### Task details:
Leave out any picture and return the remaining listing below exactly as given.

### Data provided:
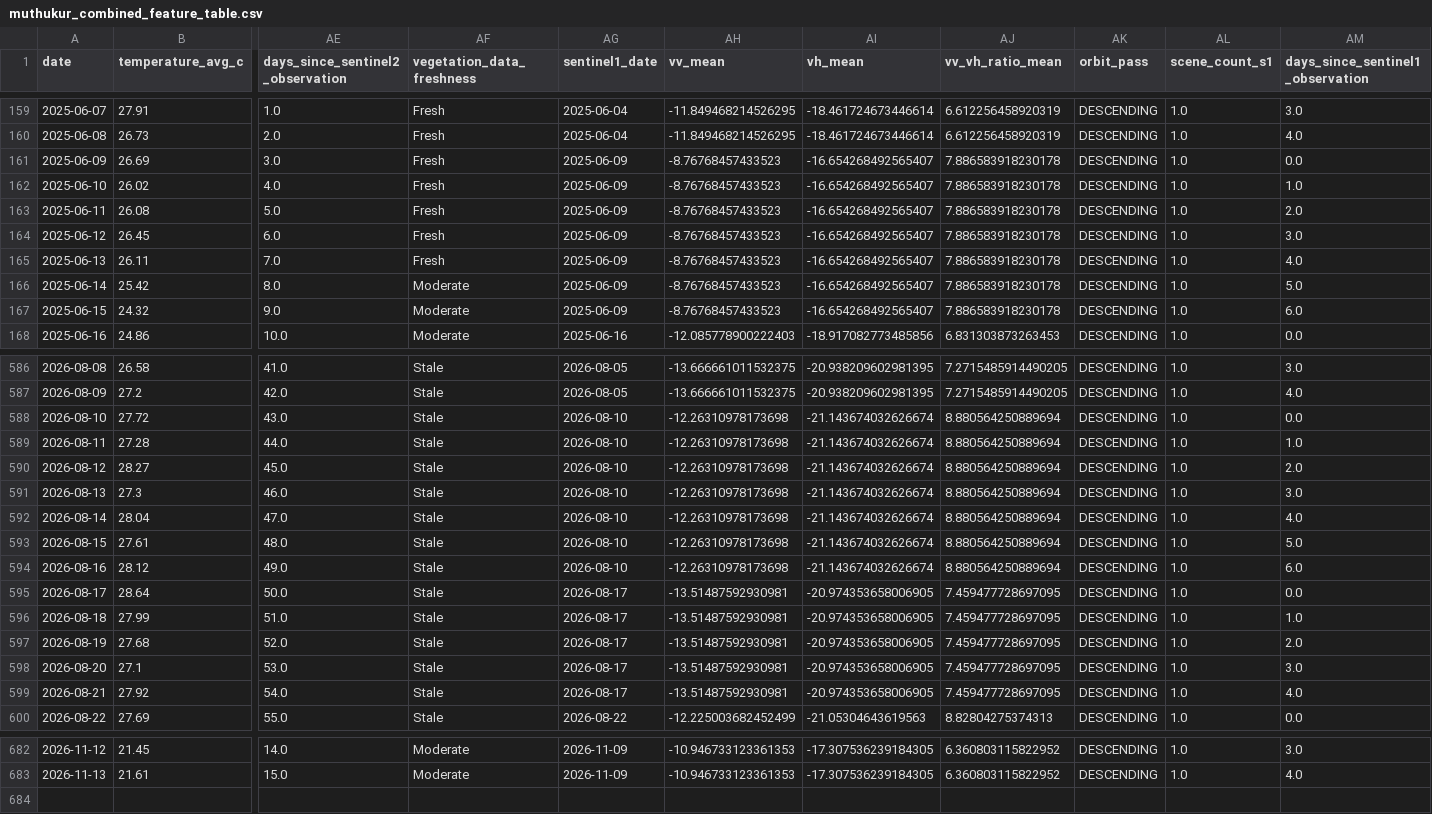
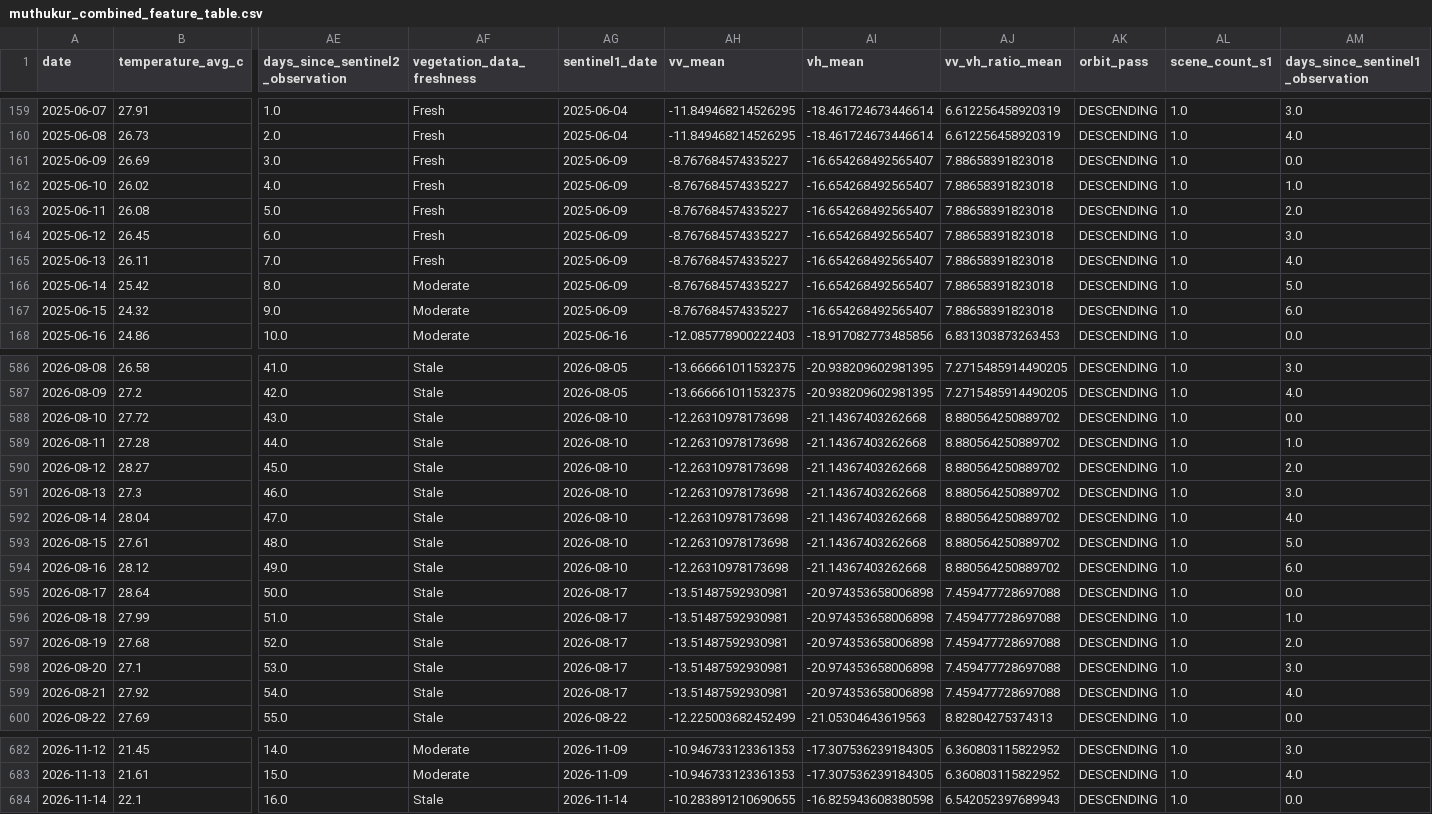
Before and after one commit to vanaprashanth/mango-digital-twin, a CSV file: data/processed/muthukur_combined_feature_table.csv, drawn as a sheet; only a part is shown, gaps mark what is left out; rows hold the shown columns only; the diff covers the shown part only; the diff names each change by its address in the sheet, - before the commit and + after, or states it on an @@ line.

```diff
--- a/data/processed/muthukur_combined_feature_table.csv
+++ b/data/processed/muthukur_combined_feature_table.csv
-AH161:AH167 (vv_mean): -8.76768457433523
+AH161:AH167 (vv_mean): -8.767684574335227
-AJ161:AJ167 (vv_vh_ratio_mean): 7.886583918230178
+AJ161:AJ167 (vv_vh_ratio_mean): 7.88658391823018
-AI588:AI594 (vh_mean): -21.143674032626674
+AI588:AI594 (vh_mean): -21.14367403262668
-AJ588:AJ594 (vv_vh_ratio_mean): 8.880564250889694
+AJ588:AJ594 (vv_vh_ratio_mean): 8.880564250889702
-AI595:AI599 (vh_mean): -20.974353658006905
+AI595:AI599 (vh_mean): -20.974353658006898
-AJ595:AJ599 (vv_vh_ratio_mean): 7.459477728697095
+AJ595:AJ599 (vv_vh_ratio_mean): 7.459477728697088
+row 684: 2026-11-14 | 22.1 | 16.0 | Stale | 2026-11-14 | -10.283891210690655 | -16.825943608380598 | 6.542052397689943 | DESCENDING | 1.0 | 0.0
```
Also changed, not shown: 41 edited cells elsewhere in this file, data/processed/muthukur_fao56_model_comparison.csv, data/processed/muthukur_fao56_phenology_water_balance.csv, 17 other files.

### Exercise solution:
Before and after one commit to vanaprashanth/mango-digital-twin, a CSV file: data/processed/muthukur_combined_feature_table.csv, drawn as a sheet; only a part is shown, gaps mark what is left out; rows hold the shown columns only; the diff covers the shown part only; the diff names each change by its address in the sheet, - before the commit and + after, or states it on an @@ line.

```diff
--- a/data/processed/muthukur_combined_feature_table.csv
+++ b/data/processed/muthukur_combined_feature_table.csv
-AH161:AH167 (vv_mean): -8.76768457433523
+AH161:AH167 (vv_mean): -8.767684574335227
-AJ161:AJ167 (vv_vh_ratio_mean): 7.886583918230178
+AJ161:AJ167 (vv_vh_ratio_mean): 7.88658391823018
-AI588:AI594 (vh_mean): -21.143674032626674
+AI588:AI594 (vh_mean): -21.14367403262668
-AJ588:AJ594 (vv_vh_ratio_mean): 8.880564250889694
+AJ588:AJ594 (vv_vh_ratio_mean): 8.880564250889702
-AI595:AI599 (vh_mean): -20.974353658006905
+AI595:AI599 (vh_mean): -20.974353658006898
-AJ595:AJ599 (vv_vh_ratio_mean): 7.459477728697095
+AJ595:AJ599 (vv_vh_ratio_mean): 7.459477728697088
+row 684: 2026-11-14 | 22.1 | 16.0 | Stale | 2026-11-14 | -10.283891210690655 | -16.825943608380598 | 6.542052397689943 | DESCENDING | 1.0 | 0.0
```
Also changed, not shown: 41 edited cells elsewhere in this file, data/processed/muthukur_fao56_model_comparison.csv, data/processed/muthukur_fao56_phenology_water_balance.csv, 17 other files.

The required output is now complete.